“After I went to a training conducted by Duopharma, I became more aware of what constitutes halal such as the process and the importance,” he justified.
As more information is shared, there will be less misconception. It will also help the pharmacists become better pharmacists and thus help the public to make a better choice of medications.
Are pharmacists aware of halal?
In terms of awareness, pharmacists are more aware of halal pharmaceutical products as there are times where they need to deal with Muslim customers.
Santhanathan said: “When we encounter a Muslim customer, automatically our priority is that we have to show them the halal product.
“If there are no other suggestions for halal products, then we have to show them ones without a halal logo. As long as there is no porcine (pig),” he said.
Either way, pharmacists hold their integrity by being truthful to customers when it comes to pharmaceutical products which are authorised halal by an international authority instead of the local authority. Customers will be provided with all the information there is to know, and at the end, pharmacists will leave them to decide.
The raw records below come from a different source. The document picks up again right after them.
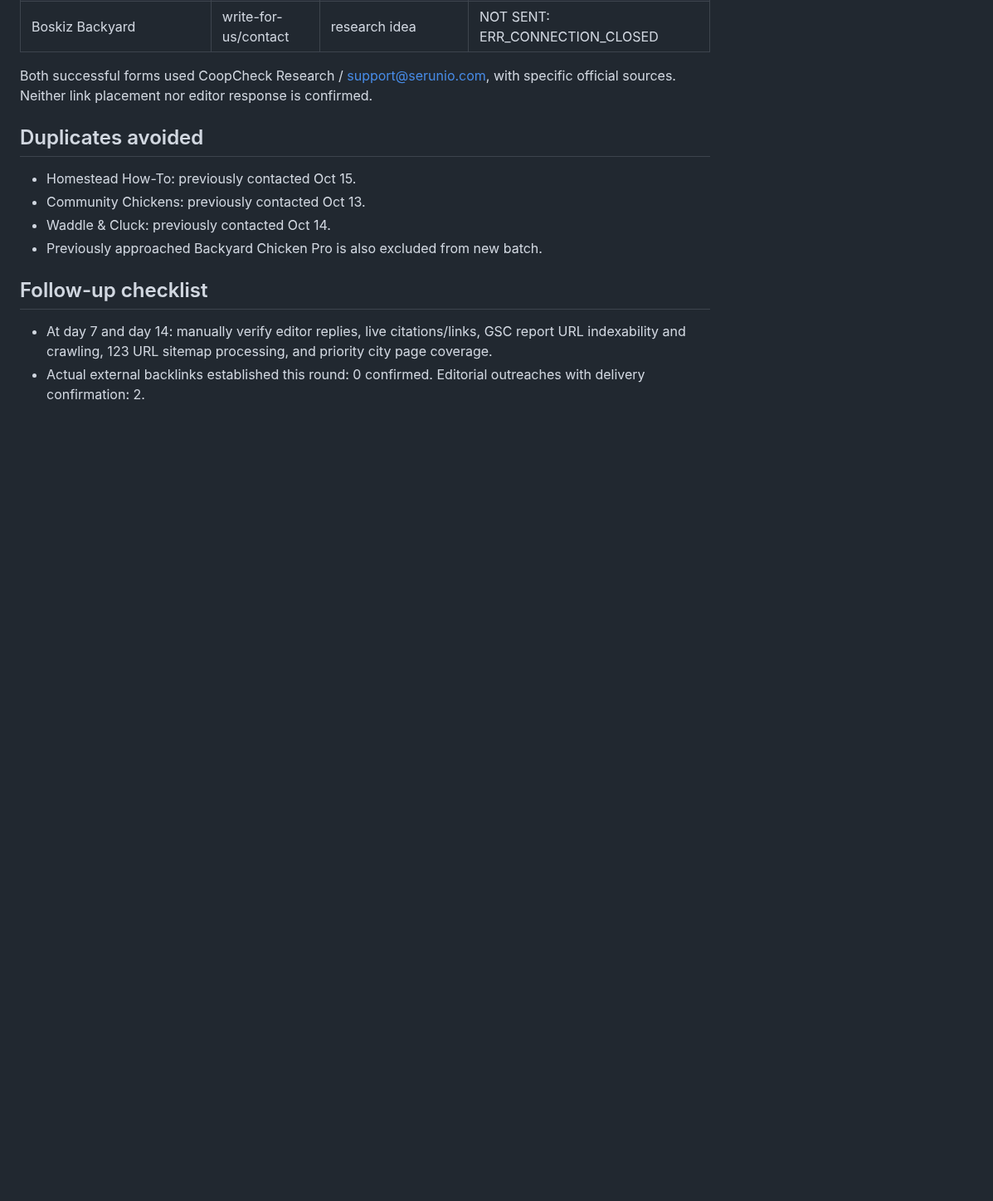
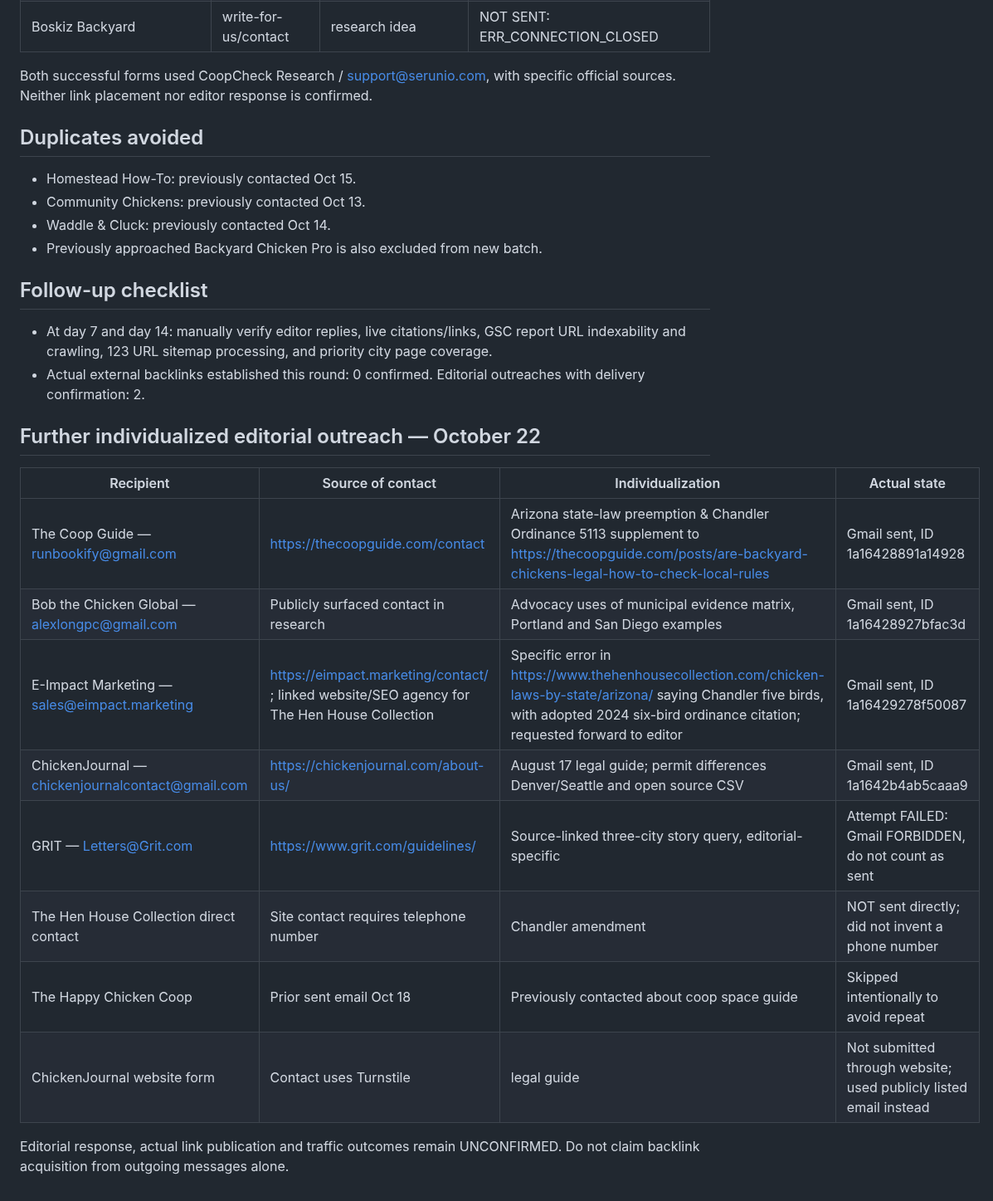
Before and after one commit to DragonChenCL/CoopCheck, a Markdown page: docs/operations/ORDINANCE_STUDY_PROMOTION_EXECUTION_2026-10-22.md, the part around the change. Shown at 83% size. GitHub-like rendering; blank space fills up the shorter version.

Commit message:
docs: log additional targeted editor outreach and verified delivery statuses

```diff
--- a/docs/operations/ORDINANCE_STUDY_PROMOTION_EXECUTION_2026-10-22.md
+++ b/docs/operations/ORDINANCE_STUDY_PROMOTION_EXECUTION_2026-10-22.md
@@ -33,3 +33,19 @@ Both successful forms used CoopCheck Research / support@serunio.com, with specif
 ## Follow-up checklist
 - At day 7 and day 14: manually verify editor replies, live citations/links, GSC report URL indexability and crawling, 123 URL sitemap processing, and priority city page coverage.
 - Actual external backlinks established this round: 0 confirmed. Editorial outreaches with delivery confirmation: 2.
+
+
+## Further individualized editorial outreach — October 22
+
+| Recipient | Source of contact | Individualization | Actual state |
+|---|---|---|---|
+| The Coop Guide — runbookify@gmail.com | https://thecoopguide.com/contact | Arizona state-law preemption & Chandler Ordinance 5113 supplement to https://thecoopguide.com/posts/are-backyard-chickens-legal-how-to-check-local-rules | Gmail sent, ID 1a16428891a14928 |
+| Bob the Chicken Global — alexlongpc@gmail.com | Publicly surfaced contact in research | Advocacy uses of municipal evidence matrix, Portland and San Diego examples | Gmail sent, ID 1a16428927bfac3d |
+| E-Impact Marketing — sales@eimpact.marketing | https://eimpact.marketing/contact/ ; linked website/SEO agency for The Hen House Collection | Specific error in https://www.thehenhousecollection.com/chicken-laws-by-state/arizona/ saying Chandler five birds, with adopted 2024 six-bird ordinance citation; requested forward to editor | Gmail sent, ID 1a16429278f50087 |
+| ChickenJournal — chickenjournalcontact@gmail.com | https://chickenjournal.com/about-us/ | August 17 legal guide; permit differences Denver/Seattle and open source CSV | Gmail sent, ID 1a1642b4ab5caaa9 |
+| GRIT — Letters@Grit.com | https://www.grit.com/guidelines/ | Source-linked three-city story query, editorial-specific | Attempt FAILED: Gmail FORBIDDEN, do not count as sent |
+| The Hen House Collection direct contact | Site contact requires telephone number | Chandler amendment | NOT sent directly; did not invent a phone number |
+| The Happy Chicken Coop | Prior sent email Oct 18 | Previously contacted about coop space guide | Skipped intentionally to avoid repeat |
+| ChickenJournal website form | Contact uses Turnstile | legal guide | Not submitted through website; used publicly listed email instead |
+
+Editorial response, actual link publication and traffic outcomes remain UNCONFIRMED. Do not claim backlink acquisition from outgoing messages alone.
```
It is not a matter of selling the product. It is more about providing the right information to make a choice.
Because there is less dissemination of information on halal, pharmacists are very much dependent on the presence of halal logo on a product.
“The halal logo itself is crucial. I can confidently recommend products with a halal logo to customers. It cannot go wrong.
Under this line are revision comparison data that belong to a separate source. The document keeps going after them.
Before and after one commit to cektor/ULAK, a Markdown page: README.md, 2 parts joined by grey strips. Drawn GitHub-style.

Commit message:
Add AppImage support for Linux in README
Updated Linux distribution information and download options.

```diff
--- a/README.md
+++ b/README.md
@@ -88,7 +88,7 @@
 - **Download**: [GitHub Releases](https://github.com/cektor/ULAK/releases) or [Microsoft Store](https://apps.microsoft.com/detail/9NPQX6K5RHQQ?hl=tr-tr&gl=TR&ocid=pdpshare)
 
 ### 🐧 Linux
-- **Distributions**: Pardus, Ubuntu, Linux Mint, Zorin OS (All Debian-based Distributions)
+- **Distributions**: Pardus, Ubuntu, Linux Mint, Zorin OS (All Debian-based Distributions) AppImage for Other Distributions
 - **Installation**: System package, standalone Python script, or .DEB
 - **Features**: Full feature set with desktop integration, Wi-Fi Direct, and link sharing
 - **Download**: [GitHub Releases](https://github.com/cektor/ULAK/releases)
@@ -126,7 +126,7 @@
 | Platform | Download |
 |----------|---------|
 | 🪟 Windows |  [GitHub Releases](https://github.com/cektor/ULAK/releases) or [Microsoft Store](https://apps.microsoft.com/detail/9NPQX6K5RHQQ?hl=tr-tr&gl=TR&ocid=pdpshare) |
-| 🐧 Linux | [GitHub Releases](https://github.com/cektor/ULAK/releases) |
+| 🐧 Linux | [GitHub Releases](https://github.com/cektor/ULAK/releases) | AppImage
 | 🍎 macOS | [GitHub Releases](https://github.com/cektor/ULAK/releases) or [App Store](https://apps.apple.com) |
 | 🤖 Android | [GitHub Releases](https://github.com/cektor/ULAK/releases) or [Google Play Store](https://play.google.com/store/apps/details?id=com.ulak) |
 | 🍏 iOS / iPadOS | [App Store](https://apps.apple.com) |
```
“For me, it is based on the logo on the bottle. The halal logo is the standard. However, we will request for an authorisation letter for products with no JAKIM halal log,” he added.
Are substitutes for halal products available?
So, if a specific halal medication requested by the customer is not available, are substitute products easily obtainable? The answer is “only a few” said Santhanathan.
“Choices of substitutes would be available for the essential medicines such as for diarrhoea, cough and cold.
“Substitutes, especially for originated drugs, are not easily available for patients. Only for supplements are available, but not drugs.”
Knowing which is a halal prescribed drug is a little bit more complicated. Supplements are much easier to recommend as the product comes with a halal logo.
As pharmacists, they also hold the responsibility to follow exactly the medications prescribed by the doctor.
“Pharmacists cannot suggest any
substitute products to customers. If the patient insists on having a halal-based product, we will ask them to refer back to the doctor to see if there is any other choice,” he clarified.
At the end of the day, pharmacists can only suggest a range of medicines and making the decision would be in the hands of customers. But customers would want to make the ‘right’ decision. Therefore, they need to be well-informed.